## Task input
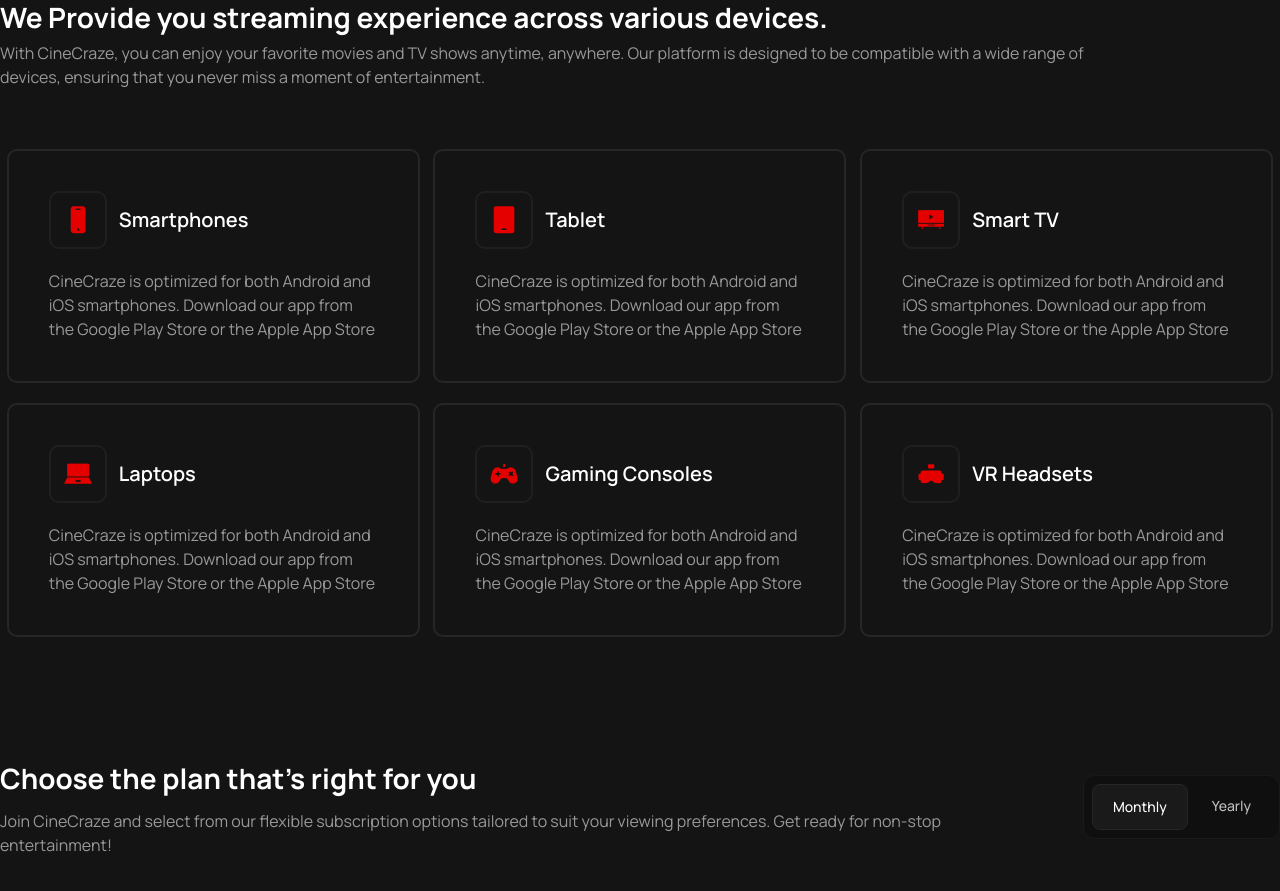
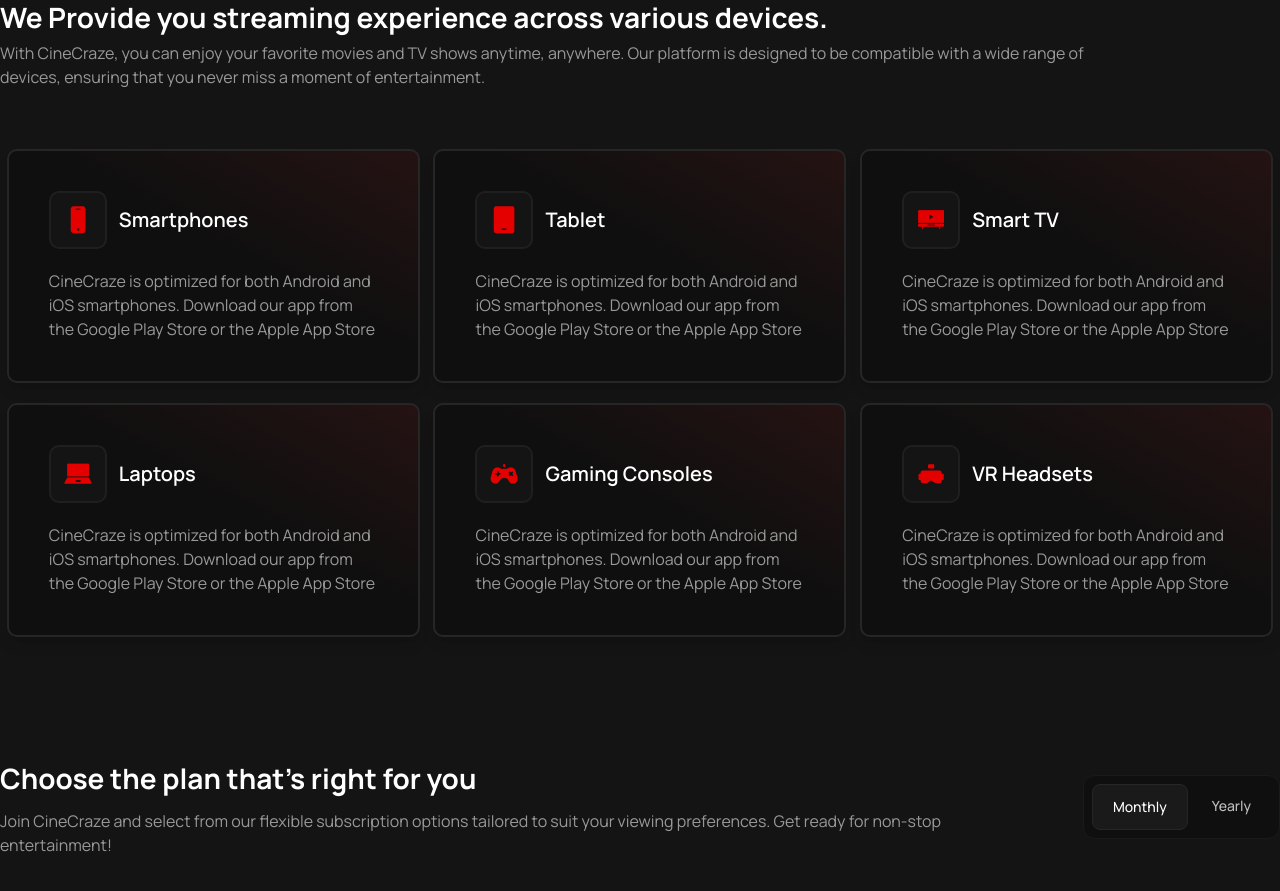
Before and after one commit to imsay3m/cinecraze-client, a website: page public/index.html in a window 1280 px wide. Shown: the part 1001-1892 px from the top of the page. Drawn offline with Linux system fonts and the light colour scheme.

Commit message:
feature section COMPLETE

```diff
--- a/public/index.html
+++ b/public/index.html
@@ -118,8 +118,10 @@
                     compatible with a wide range of devices, ensuring that you never miss a moment of entertainment.
                 </p>
             </div>
-            <div class="grid grid-cols-1 lg:grid-cols-3 gap-y-5">
-                <div class="w-80 lg:w-103.25 mx-auto p-6 lg:p-10 rounded-[10px] border-2 border-[#262626]">
+            <div class="grid grid-cols-1 lg:grid-cols-3 gap-y-5 ">
+                <div
+                    class="w-80 lg:w-103.25 mx-auto p-6 lg:p-10 rounded-[10px] border-2 border-[#262626] bg-gradient-to-tr from-[#0F0F0F] from-0% via-[#0F0F0F] via-55% to-[#e5000015] to-100% shadow-lg hover:shadow-red-700 group">
+                    <div class="group-hover:scale-105 transition-transform">
                         <div class="flex items-center gap-x-3 mb-5">
                             <img class="p-3 rounded-[10px] border-2 border-[#1F1F1F] bg-tertiary hover:outline hover:outline-primary"
                                 src="assets/images/smartphones.png" alt="">
@@ -130,7 +132,10 @@
                             Store or the Apple
                             App Store</p>
                     </div>
-                <div class="w-80 lg:w-103.25 mx-auto p-6 lg:p-10 rounded-[10px] border-2 border-[#262626]">
+                </div>
+                <div
+                    class="w-80 lg:w-103.25 mx-auto p-6 lg:p-10 rounded-[10px] border-2 border-[#262626] bg-gradient-to-tr from-[#0F0F0F] from-0% via-[#0F0F0F] via-55% to-[#e5000015] to-100% shadow-lg hover:shadow-red-700 group">
+                    <div class="group-hover:scale-105 transition-transform">
                         <div class="flex items-center gap-x-3 mb-5">
                             <img class="p-3 rounded-[10px] border-2 border-[#1F1F1F] bg-tertiary hover:outline hover:outline-primary"
                                 src="assets/images/tablet.png" alt="">
@@ -141,7 +146,10 @@
                             Store or the Apple
                             App Store</p>
                     </div>
-                <div class="w-80 lg:w-103.25 mx-auto p-6 lg:p-10 rounded-[10px] border-2 border-[#262626]">
+                </div>
+                <div
+                    class="w-80 lg:w-103.25 mx-auto p-6 lg:p-10 rounded-[10px] border-2 border-[#262626] bg-gradient-to-tr from-[#0F0F0F] from-0% via-[#0F0F0F] via-55% to-[#e5000015] to-100% shadow-lg hover:shadow-red-700 group">
+                    <div class="group-hover:scale-105 transition-transform">
                         <div class="flex items-center gap-x-3 mb-5">
                             <img class="p-3 rounded-[10px] border-2 border-[#1F1F1F] bg-tertiary hover:outline hover:outline-primary"
                                 src="assets/images/smart-tv.png" alt="">
@@ -152,7 +160,10 @@
                             Store or the Apple
                             App Store</p>
                     </div>
-                <div class="w-80 lg:w-103.25 mx-auto p-6 lg:p-10 rounded-[10px] border-2 border-[#262626]">
+                </div>
+                <div
+                    class="w-80 lg:w-103.25 mx-auto p-6 lg:p-10 rounded-[10px] border-2 border-[#262626] bg-gradient-to-tr from-[#0F0F0F] from-0% via-[#0F0F0F] via-55% to-[#e5000015] to-100% shadow-lg hover:shadow-red-700 group">
+                    <div class="group-hover:scale-105 transition-transform">
                         <div class="flex items-center gap-x-3 mb-5">
                             <img class="p-3 rounded-[10px] border-2 border-[#1F1F1F] bg-tertiary hover:outline hover:outline-primary"
                                 src="assets/images/laptop.png" alt="">
@@ -163,7 +174,10 @@
                             Store or the Apple
                             App Store</p>
                     </div>
-                <div class="w-80 lg:w-103.25 mx-auto p-6 lg:p-10 rounded-[10px] border-2 border-[#262626]">
+                </div>
+                <div
+                    class="w-80 lg:w-103.25 mx-auto p-6 lg:p-10 rounded-[10px] border-2 border-[#262626] bg-gradient-to-tr from-[#0F0F0F] from-0% via-[#0F0F0F] via-55% to-[#e5000015] to-100% shadow-lg hover:shadow-red-700 group">
+                    <div class="group-hover:scale-105 transition-transform">
                         <div class="flex items-center gap-x-3 mb-5">
                             <img class="p-3 rounded-[10px] border-2 border-[#1F1F1F] bg-tertiary hover:outline hover:outline-primary"
                                 src="assets/images/gaming-consoles.png" alt="">
@@ -174,7 +188,10 @@
                             Store or the Apple
                             App Store</p>
                     </div>
-                <div class="w-80 lg:w-103.25 mx-auto p-6 lg:p-10 rounded-[10px] border-2 border-[#262626]">
+                </div>
+                <div
+                    class="w-80 lg:w-103.25 mx-auto p-6 lg:p-10 rounded-[10px] border-2 border-[#262626] bg-gradient-to-tr from-[#0F0F0F] from-0% via-[#0F0F0F] via-55% to-[#e5000015] to-100% shadow-lg hover:shadow-red-700 group">
+                    <div class="group-hover:scale-105 transition-transform">
                         <div class="flex items-center gap-x-3 mb-5">
                             <img class="p-3 rounded-[10px] border-2 border-[#1F1F1F] bg-tertiary hover:outline hover:outline-primary"
                                 src="assets/images/vr-headsets.png" alt="">
@@ -184,6 +201,7 @@
                             smartphones. Download our app from the Google Play
                             Store or the Apple
                             App Store</p>
+                    </div>
                 </div>
             </div>
 
--- a/tailwind.config.js
+++ b/tailwind.config.js
@@ -26,6 +26,8 @@
       backgroundImage: {
         'header-background': "url('assets/images/laptop/banner-background.png')",
         'header-background-mobile': "url('assets/images/mobile/banner-background.png')",
+        'free-trial-background': "url('assets/images/laptop/free-trial-background.png')",
+        'free-trial-background-mobile': "url('assets/images/mobile/free-trial-background.png')",
       },
       lineHeight: {
         '14': '3.5rem',
```
Also changed, not shown: public/assets/images/laptop/free-trial-background.png (added), public/assets/images/mobile/free-trial-background.png (added), public/style.css. Lines whose indentation alone changed are shown as unchanged.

## About this task
Looking at the listing above, count each line that contains the word "html" and write the number with nothing else.

## Your response
3